Front-end code edit data
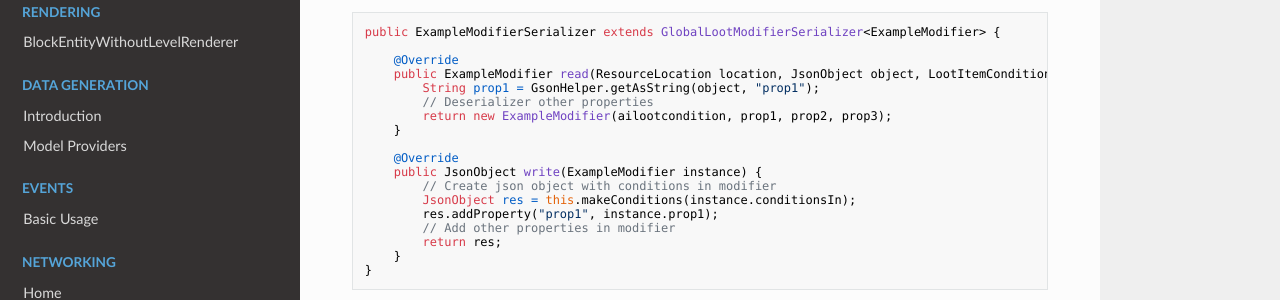
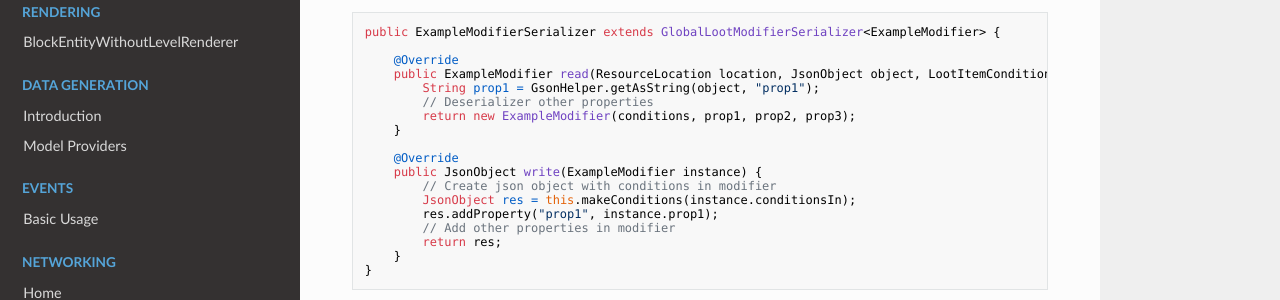
Before and after one commit to MinecraftForge/Documentation, an MkDocs documentation site: the page built from docs/items/globallootmodifiers.md, in a window 1280 px wide and 900 px high, scrolled down 3182 px. Shown: the part 417-717 px from the top of the window. Built offline with MkDocs 1.6.1, drawn with Linux system fonts in a browser that asks for light colours; nearby versions of some CDN libraries.

Commit message:
Clean up text
Co-authored-by: sciwhiz12 <sciwhiz12@sciwhiz12.tk>

```diff
--- a/docs/items/globallootmodifiers.md
+++ b/docs/items/globallootmodifiers.md
@@ -130,10 +130,10 @@ Two methods must be defined within the serializer implementation: `#read` and `#
 public ExampleModifierSerializer extends GlobalLootModifierSerializer<ExampleModifier> {
 
     @Override
-    public ExampleModifier read(ResourceLocation location, JsonObject object, LootItemCondition[] ailootcondition) {
+    public ExampleModifier read(ResourceLocation location, JsonObject object, LootItemCondition[] conditions) {
         String prop1 = GsonHelper.getAsString(object, "prop1");
         // Deserializer other properties
-        return new ExampleModifier(ailootcondition, prop1, prop2, prop3);
+        return new ExampleModifier(conditions, prop1, prop2, prop3);
     }
 
     @Override
```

### WHAT YOU ARE ASKED TO DO
Return each line above word for word. Skip the pictures.

### EXPECTED ANSWER
Before and after one commit to MinecraftForge/Documentation, an MkDocs documentation site: the page built from docs/items/globallootmodifiers.md, in a window 1280 px wide and 900 px high, scrolled down 3182 px. Shown: the part 417-717 px from the top of the window. Built offline with MkDocs 1.6.1, drawn with Linux system fonts in a browser that asks for light colours; nearby versions of some CDN libraries.

Commit message:
Clean up text
Co-authored-by: sciwhiz12 <sciwhiz12@sciwhiz12.tk>

```diff
--- a/docs/items/globallootmodifiers.md
+++ b/docs/items/globallootmodifiers.md
@@ -130,10 +130,10 @@ Two methods must be defined within the serializer implementation: `#read` and `#
 public ExampleModifierSerializer extends GlobalLootModifierSerializer<ExampleModifier> {
 
     @Override
-    public ExampleModifier read(ResourceLocation location, JsonObject object, LootItemCondition[] ailootcondition) {
+    public ExampleModifier read(ResourceLocation location, JsonObject object, LootItemCondition[] conditions) {
         String prop1 = GsonHelper.getAsString(object, "prop1");
         // Deserializer other properties
-        return new ExampleModifier(ailootcondition, prop1, prop2, prop3);
+        return new ExampleModifier(conditions, prop1, prop2, prop3);
     }
 
     @Override
```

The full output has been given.